Joe Perry is the first to admit it’s not as easy to "Walk This Way” as it used to be. Aerosmith’s lead guitarist will turn 59 in September, his band will celebrate 40 years together in 2010, and, while their music has stood the test of time, four decades of rocking and rolling has rendered some physical wreckage. An injury from a stage fall 23 years ago finally necessitated the installation of an artificial knee in 2008, and Perry was back in the hospital for emergency surgery in February when infection suddenly developed around the man-made joint. "The last two, three tours, I’ve been playing on one leg that was just ready to go,” Perry said from a tour bus rolling toward Houston. "And when I saw the MRI of what my knee looked like, I was in shock. And the doctors said, ‘Listen, you’ve gotta either change your lifestyle and what you do for a living or you gotta get a knee replacement.’” Fortunately for millions of Aerosmith fans, Perry opted for a new knee. But just as the band launched its 2009 "Guitar Hero: Aerosmith Presents Aerosmith Tour,” singer Steven Tyler injured his leg while performing June 28 in Uncasville, Conn., causing the postponement of seven shows.

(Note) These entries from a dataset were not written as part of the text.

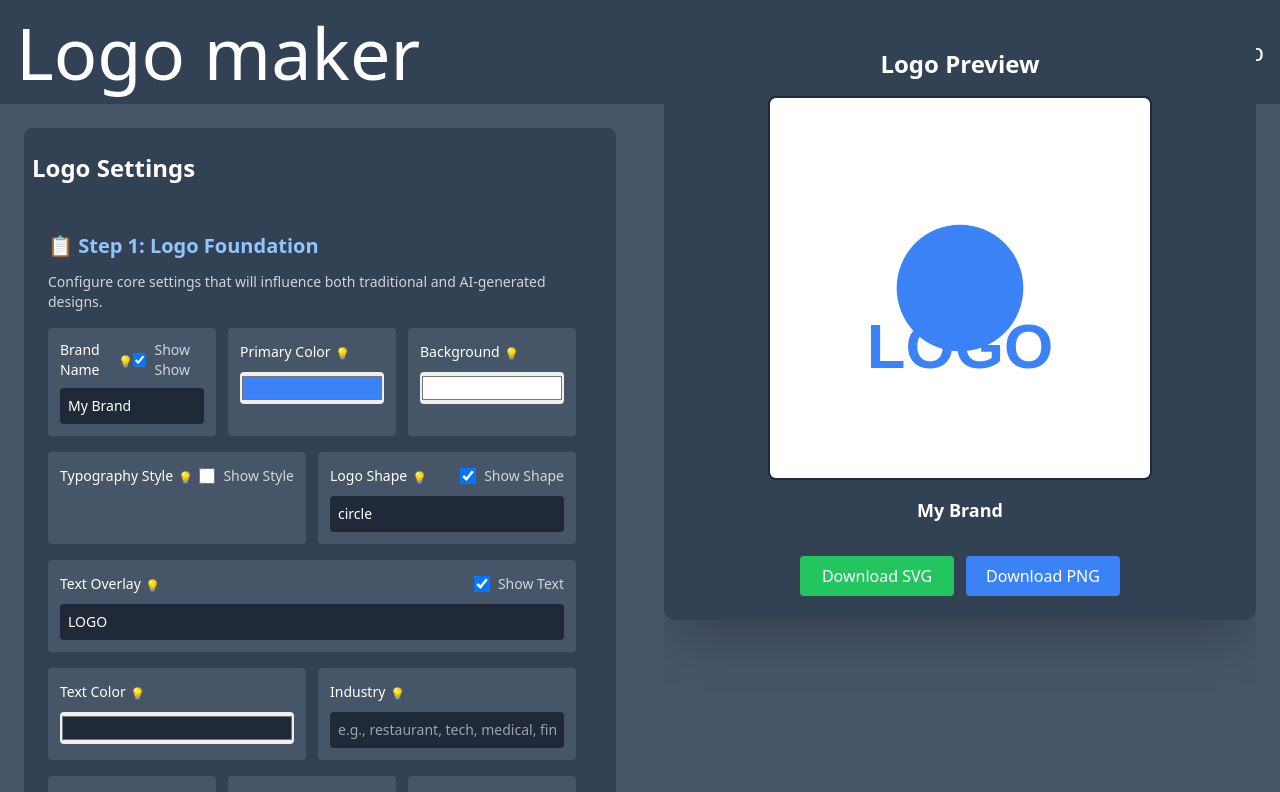
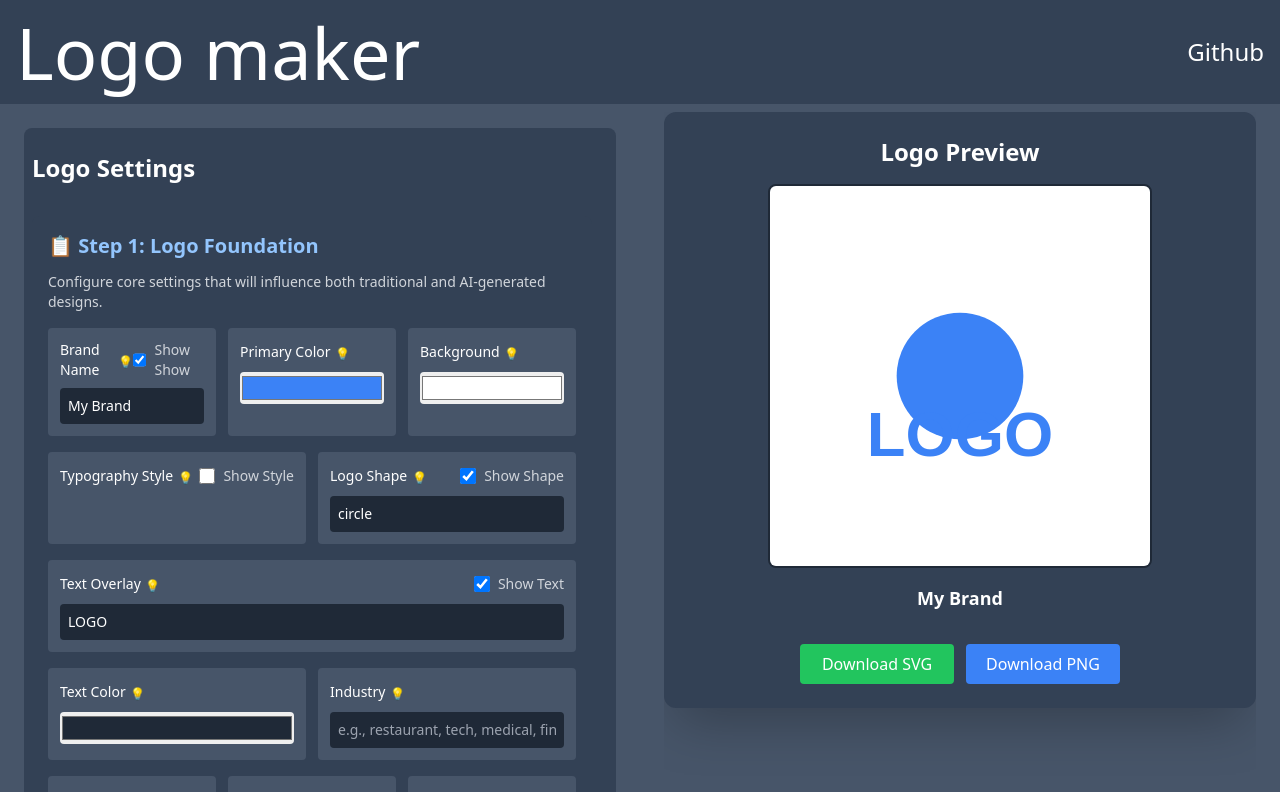
Before and after one commit to ChrisForti/react-logo-maker, a React (Vite) app: page / in a window 1280 px wide. Shown: the top 792 px of the page. Built offline with nearby package versions, Linux system fonts and the light colour scheme.

Commit message:
Fix logo preview bleeding into header by adjusting top spacing

```diff
--- a/src/index.css
+++ b/src/index.css
@@ -16,10 +16,10 @@ html {
 /* Fixed positioning for half-screen preview */
 .fixed-preview {
   position: fixed;
-  top: 1.5rem;
+  top: 7rem;
   right: 1.5rem;
   width: calc(50vw - 3rem);
-  height: calc(100vh - 3rem);
+  height: calc(100vh - 8.5rem);
   overflow-y: auto;
   z-index: 20;
 }
```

This was after recording of a new studio album was delayed when Tyler came down with pneumonia. Meanwhile, bassist Tom Hamilton is sitting out several dates while he recuperates from "noninvasive surgery,” according to the band’s Web site, and guitarist Brad Whitford only recently rejoined the band on the road after recovering from a head injury. "It’s been bizarre,” Perry said. "During rehearsals, Brad hit his head and had to have emergency surgery. I don’t know what it is with guitar players getting hit on the head, but he’s back, and he’s got a lot of pent-up playing to do.” Recording is on hold until fall, but Perry said the "Guitar Hero: Aerosmith” video franchise is not only reaching a new generation of fans but outselling the band’s last two studio albums. "Actually, we’ve sold three times as many games as we did on the last couple of Aerosmith records,” he said. "There are a lot of songs on the game that are studio cuts that don’t get played on the radio, so it’s almost like havin’ a new record out there.” Meanwhile, Perry has found time amid all the delays and medical detours to assemble a new 2009 version of the Joe Perry Project and complete an album of his own, due out in September. "We bent over backwards to get that late-’60s sound,” he said of his still untitled solo disc. "I mean people are always comin’ up and sayin’, ‘Why don’t you make a record that sounds like your first records?’ And I’ve always tried to figure out what that is, you know? Is it the actual choruses, the lyrics, the tempos? What is it?” Perry said vintage gear was used on the record whenever possible, with an old-fashioned stereo mix that pushes drums out of one channel, vocals out of the other, and bass and guitar straight down the middle. "We really tried to capture that on this solo record,” he said. Meanwhile, he said the Aerosmith tour, with ZZ Top as special guests, is "really starting to pick up steam,” and Perry and company may be throwing in a couple of new tunes from the band’s yet-to-be-recorded album. And he said his new knee is holding up just fine. "Normally you don’t put a pin in people my age because you’re gonna have to have it done again because you wear it out,” he said. "And I have every intention of wearing it out. It’s really a physical thing that we do up there, and it’ll take its toll. But that’s what I do.”Comments
Aerosmith with ZZ Top
Where: BOK Center, Tulsa. When: 7:30 p.m. Thursday. Tickets: $129.50, $89.50, $49.50 by calling (866) 726-5287, online at bokcenter.com or at the box office, off W Third Street between Denver and Frisco avenues.